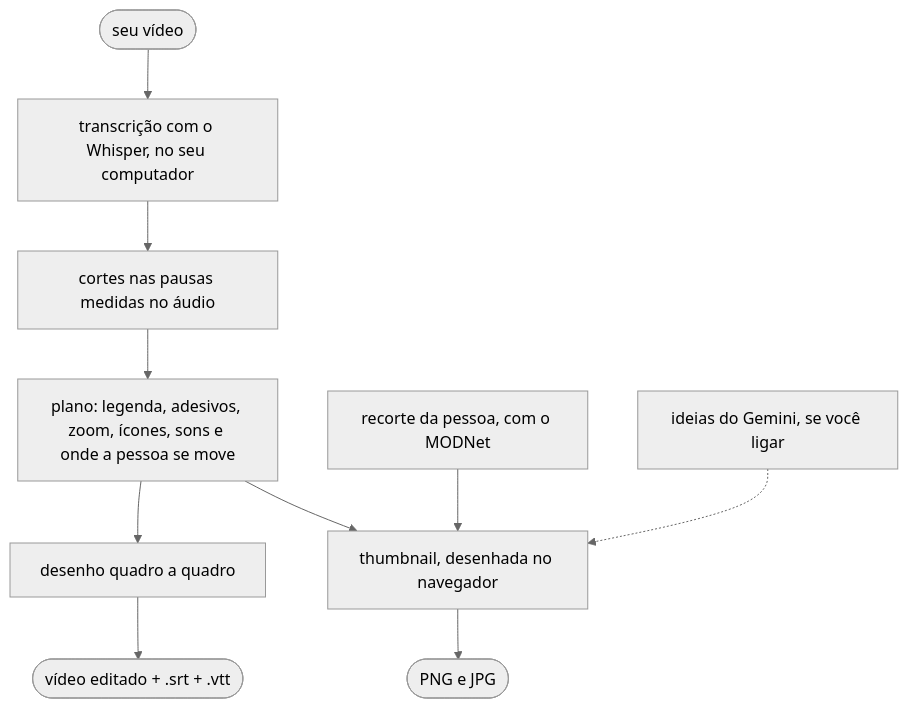
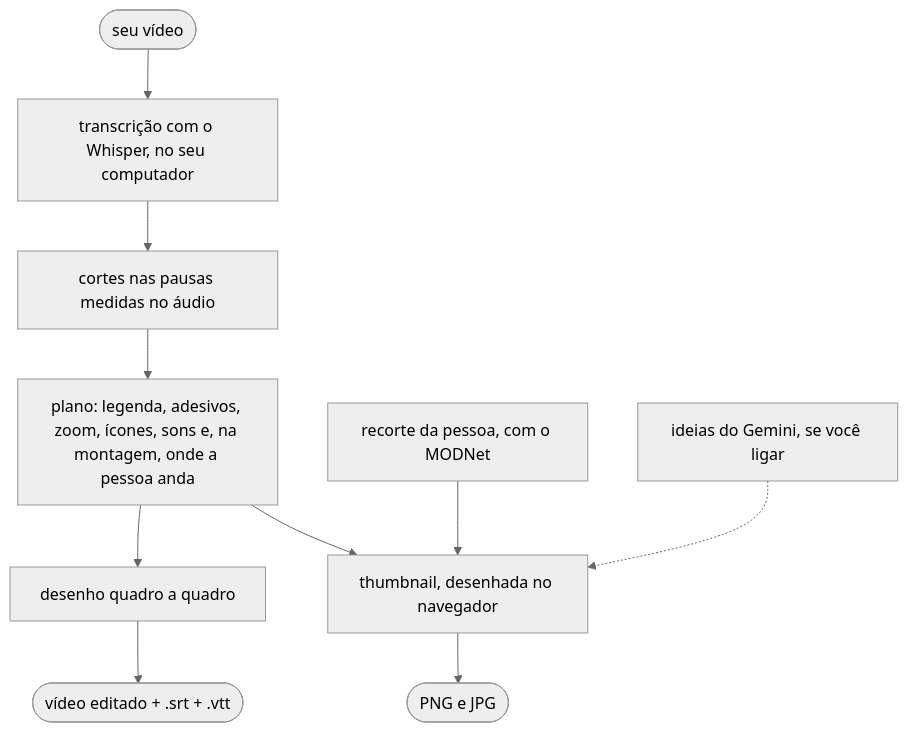
One commit to lucasteles1231/editor-de-video changed the diagram in README.md. Above: the diagram before and after it, drawn with Mermaid (neutral theme). The commit also changed other lines of this file and 44 other files, not shown here.

First line of the commit message:
Montagem em camadas: um fundo e, por cima, a pessoa ou um personagem

````diff
--- a/README.md
+++ b/README.md
@@ -411,12 +449,12 @@
 ```mermaid
 flowchart TD
     V([seu vídeo]) --> W[transcrição com o Whisper, no seu computador]
     W --> C[cortes nas pausas medidas no áudio]
-    C --> P[plano: legenda, adesivos, zoom, ícones, sons e onde a pessoa se move]
+    C --> P[plano: legenda, adesivos, zoom, ícones, sons e, na montagem, onde a pessoa anda]
     P --> D[desenho quadro a quadro]
     P --> T[thumbnail, desenhada no navegador]
     R[recorte da pessoa, com o MODNet] --> T
     G[ideias do Gemini, se você ligar] -.-> T
     D --> S([vídeo editado + .srt + .vtt])
     T --> I([PNG e JPG])
 ```
````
----------------------------------------
## [What needs to be done]
After removing the pictures, repeat the remaining records exactly.

## [Response to this exercise]
One commit to lucasteles1231/editor-de-video changed the diagram in README.md. Above: the diagram before and after it, drawn with Mermaid (neutral theme). The commit also changed other lines of this file and 44 other files, not shown here.

First line of the commit message:
Montagem em camadas: um fundo e, por cima, a pessoa ou um personagem

````diff
--- a/README.md
+++ b/README.md
@@ -411,12 +449,12 @@
 ```mermaid
 flowchart TD
     V([seu vídeo]) --> W[transcrição com o Whisper, no seu computador]
     W --> C[cortes nas pausas medidas no áudio]
-    C --> P[plano: legenda, adesivos, zoom, ícones, sons e onde a pessoa se move]
+    C --> P[plano: legenda, adesivos, zoom, ícones, sons e, na montagem, onde a pessoa anda]
     P --> D[desenho quadro a quadro]
     P --> T[thumbnail, desenhada no navegador]
     R[recorte da pessoa, com o MODNet] --> T
     G[ideias do Gemini, se você ligar] -.-> T
     D --> S([vídeo editado + .srt + .vtt])
     T --> I([PNG e JPG])
 ```
````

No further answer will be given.